The recent occupation and subsequent retreat by the rebel group M23 from the Democratic Republic of the Congo's (DRC) city of Goma is the latest episode of the country's instability. Though M23 is just the newest rebel group among many, it is emblematic of the failure by the Congolese government and the international community to address the development and governance issues that undermine peace prospects.
The crisis occurred despite a United Nations peacekeeping mission for over a decade, billions of dollars in economic and humanitarian assistance, and ongoing diplomatic efforts.

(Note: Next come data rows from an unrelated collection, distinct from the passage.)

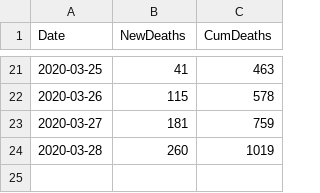
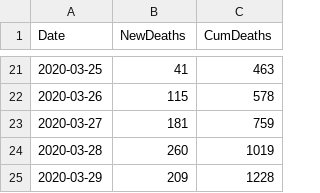
Before and after one commit to traffordDataLab/covid-19, a CSV file: data/daily_deaths.csv, drawn as a sheet; only a part is shown, gaps mark what is left out.

Commit message:
Updated 2020-03-29

```diff
--- a/data/daily_deaths.csv
+++ b/data/daily_deaths.csv
@@ -24 +24,2 @@ Date,NewDeaths,CumDeaths
 2020-03-28,260,1019
+2020-03-29,209,1228
```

The United States should reassess its support for the U.N. peacekeeping mission, increase accountability for the inept government in Kinshasa, seek to secure Rwandan and Ugandan support, and emphasize the need for an African-led strategy.

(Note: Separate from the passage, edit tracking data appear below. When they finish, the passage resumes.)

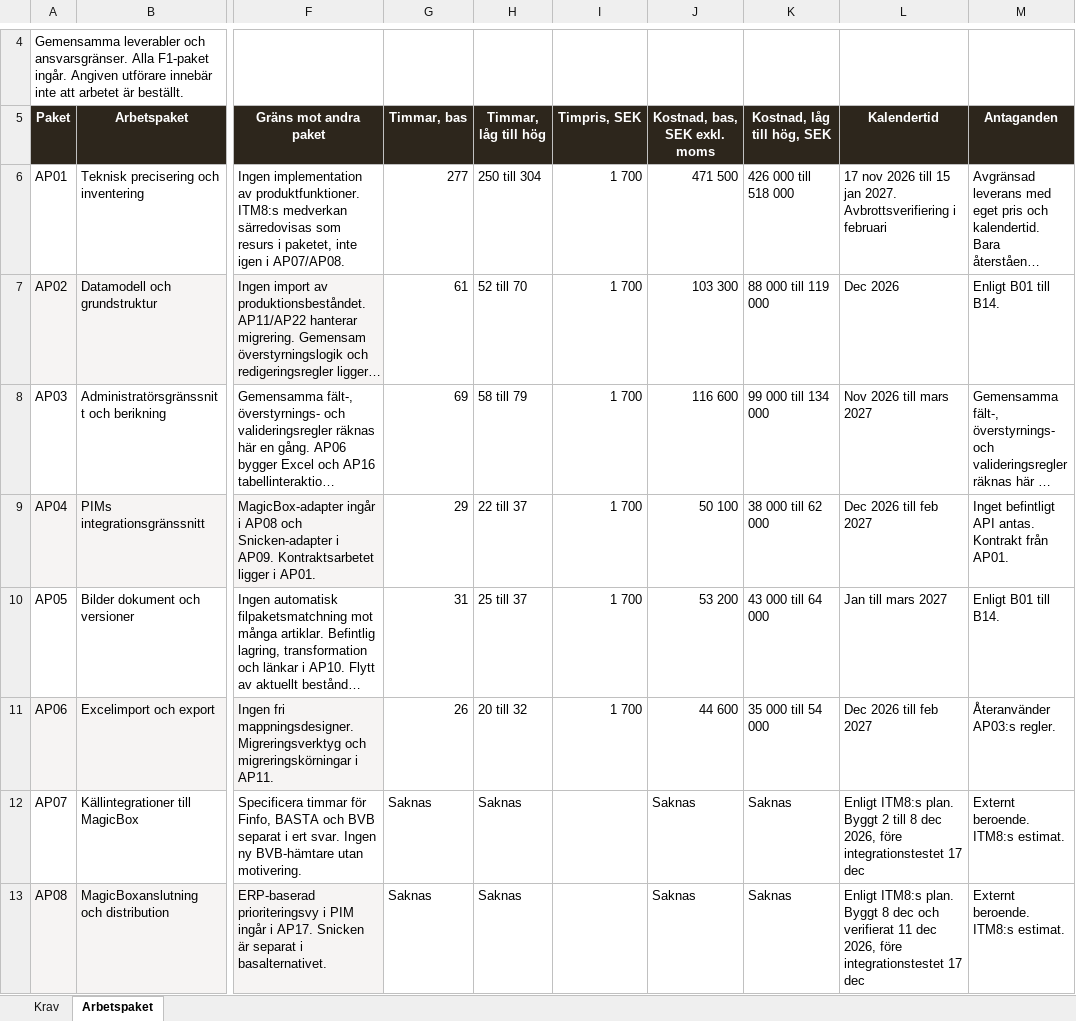
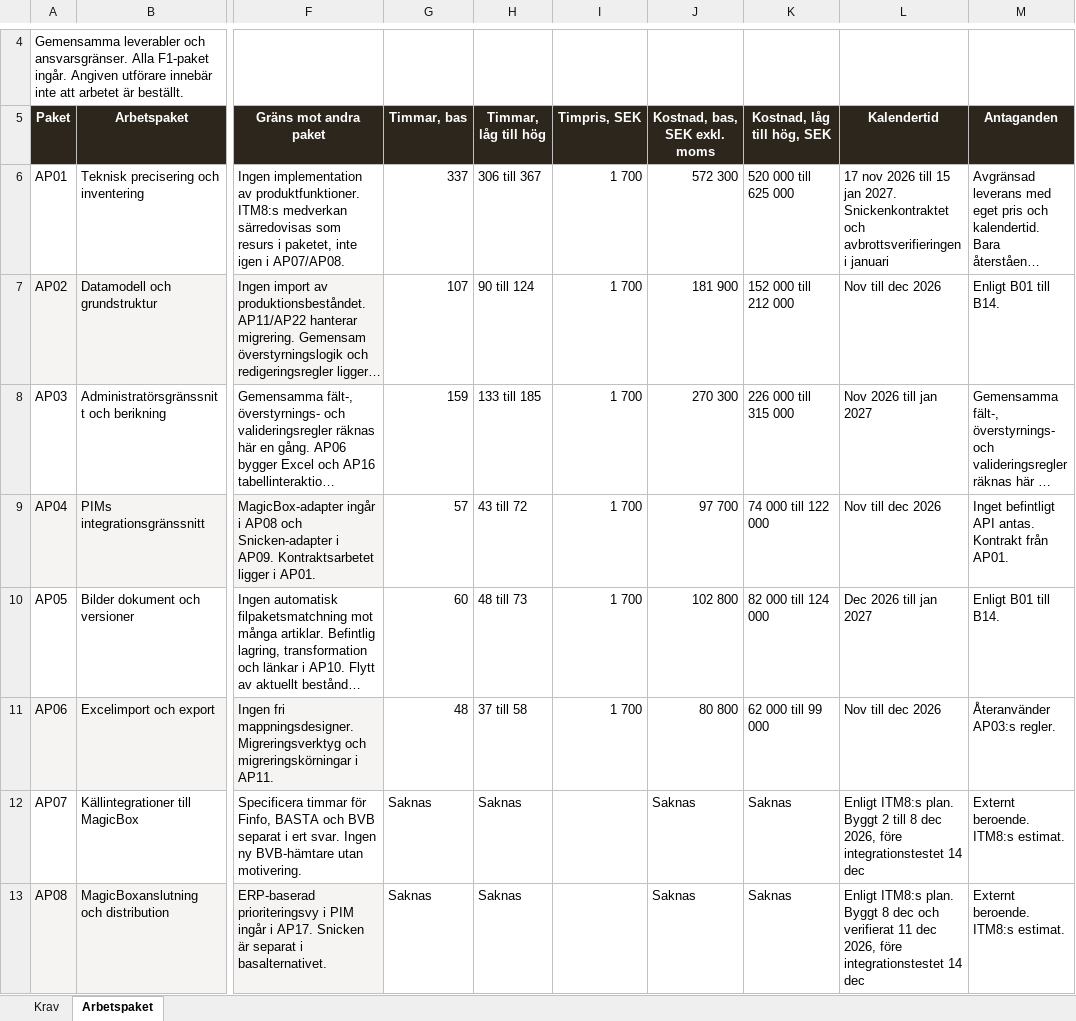
Before and after one commit to psu-vaimo/sfb, an Excel workbook: Offert/SFB Kravkatalog Vaimo svar 261116.xlsx, sheet Arbetspaket, drawn as a sheet; only a part is shown, gaps mark what is left out; long unchanged cells end in …; values as stored, in another font and other column widths than the file's, no borders; table styles not drawn; the diff covers the shown part only; the diff names each change by its address in the sheet, - before the commit and + after, or states it on an @@ line.

```diff
--- a/Offert/SFB Kravkatalog Vaimo svar 261116.xlsx (sheet Arbetspaket)
+++ b/Offert/SFB Kravkatalog Vaimo svar 261116.xlsx (sheet Arbetspaket)
-G6 (Timmar, bas): 277
+G6 (Timmar, bas): 337
-H6 (Timmar, låg till hög): 250 till 304
+H6 (Timmar, låg till hög): 306 till 367
-J6 (Kostnad, bas, SEK exkl. moms): 471 500
+J6 (Kostnad, bas, SEK exkl. moms): 572 300
-K6 (Kostnad, låg till hög, SEK): 426 000 till 518 000
+K6 (Kostnad, låg till hög, SEK): 520 000 till 625 000
-L6 (Kalendertid): …jan 2027. Avbrottsverifiering i februari
+L6 (Kalendertid): …jan 2027. Snickenkontraktet och avbrottsverifieringen i januari
-G7 (Timmar, bas): 61
+G7 (Timmar, bas): 107
-H7 (Timmar, låg till hög): 52 till 70
+H7 (Timmar, låg till hög): 90 till 124
-J7 (Kostnad, bas, SEK exkl. moms): 103 300
+J7 (Kostnad, bas, SEK exkl. moms): 181 900
-K7 (Kostnad, låg till hög, SEK): 88 000 till 119 000
+K7 (Kostnad, låg till hög, SEK): 152 000 till 212 000
-L7 (Kalendertid): Dec 2026
+L7 (Kalendertid): Nov till dec 2026
-G8 (Timmar, bas): 69
+G8 (Timmar, bas): 159
-H8 (Timmar, låg till hög): 58 till 79
+H8 (Timmar, låg till hög): 133 till 185
-J8 (Kostnad, bas, SEK exkl. moms): 116 600
+J8 (Kostnad, bas, SEK exkl. moms): 270 300
-K8 (Kostnad, låg till hög, SEK): 99 000 till 134 000
+K8 (Kostnad, låg till hög, SEK): 226 000 till 315 000
-L8 (Kalendertid): Nov 2026 till mars 2027
+L8 (Kalendertid): Nov 2026 till jan 2027
-G9 (Timmar, bas): 29
+G9 (Timmar, bas): 57
-H9 (Timmar, låg till hög): 22 till 37
+H9 (Timmar, låg till hög): 43 till 72
-J9 (Kostnad, bas, SEK exkl. moms): 50 100
+J9 (Kostnad, bas, SEK exkl. moms): 97 700
-K9 (Kostnad, låg till hög, SEK): 38 000 till 62 000
+K9 (Kostnad, låg till hög, SEK): 74 000 till 122 000
-L9 (Kalendertid): Dec 2026 till feb 2027
+L9 (Kalendertid): Nov till dec 2026
-G10 (Timmar, bas): 31
+G10 (Timmar, bas): 60
-H10 (Timmar, låg till hög): 25 till 37
+H10 (Timmar, låg till hög): 48 till 73
-J10 (Kostnad, bas, SEK exkl. moms): 53 200
+J10 (Kostnad, bas, SEK exkl. moms): 102 800
-K10 (Kostnad, låg till hög, SEK): 43 000 till 64 000
+K10 (Kostnad, låg till hög, SEK): 82 000 till 124 000
-L10 (Kalendertid): Jan till mars 2027
+L10 (Kalendertid): Dec 2026 till jan 2027
-G11 (Timmar, bas): 26
+G11 (Timmar, bas): 48
-H11 (Timmar, låg till hög): 20 till 32
+H11 (Timmar, låg till hög): 37 till 58
-J11 (Kostnad, bas, SEK exkl. moms): 44 600
+J11 (Kostnad, bas, SEK exkl. moms): 80 800
-K11 (Kostnad, låg till hög, SEK): 35 000 till 54 000
+K11 (Kostnad, låg till hög, SEK): 62 000 till 99 000
-L11 (Kalendertid): Dec 2026 till feb 2027
+L11 (Kalendertid): Nov till dec 2026
-L12 (Kalendertid): …före integrationstestet 17 dec
+L12 (Kalendertid): …före integrationstestet 14 dec
-L13 (Kalendertid): …före integrationstestet 17 dec
+L13 (Kalendertid): …före integrationstestet 14 dec
```
Also changed, not shown: 76 edited cells elsewhere in this sheet, Offert/SFB Krav PBS timmar 261117.xlsx, Offert/SFB PBS 261116.xlsx, 8 other files.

Decades of War and Failed Policy
Within a year of independence in 1960, the DRC experienced political divisions and a series of unstable governments. Relative stability was achieved following a military coup by Joseph Mobutu (later Mobutu Sese Seko) in 1965. However, rampant corruption and poor governance ensured that the DRC remained poor.
In 1996, Rwanda and Uganda grew concerned about Mobutu's inability to control eastern DRC, where forces responsible for the 1994 Rwandan genocide continued to mobilize, and supported a rebel movement led by Laurent Kabila. Mobutu's ineffective and ill-trained armed forces offered little resistance.
A year after seizing power, Laurent Kabila ordered Rwanda and Uganda to withdraw from the DRC. Their refusal and support for proxy-armed groups led to what is often dubbed Africa's World War. In 2001, Laurent Kabila was assassinated and succeeded by his son, Joseph Kabila, who initiated peace talks that resulted in the 1999 Lusaka Peace Accords.
Despite the war ending, rebel groups dissatisfied with the terms of the Accords remained active, particularly in the east, with le Congrès National pour la Defense du Peuple (CNDP) being the most prominent. While the CNDP officially disbanded after a March 23, 2009, peace deal, both sides accused the other of failing to uphold the agreement.
Kabila ignited this nascent tension into rebellion by ordering the arrest of former CNDP leader Bosco Ntaganda in March 2012. By June, M23 rebels (named after the March 23 peace deal) were on the offensive throughout eastern Congo and in late November 2012 occupied Goma. The poorly trained and equipped Congolese armed forces put up little resistance despite years of training and support from the international community.
Failed International Efforts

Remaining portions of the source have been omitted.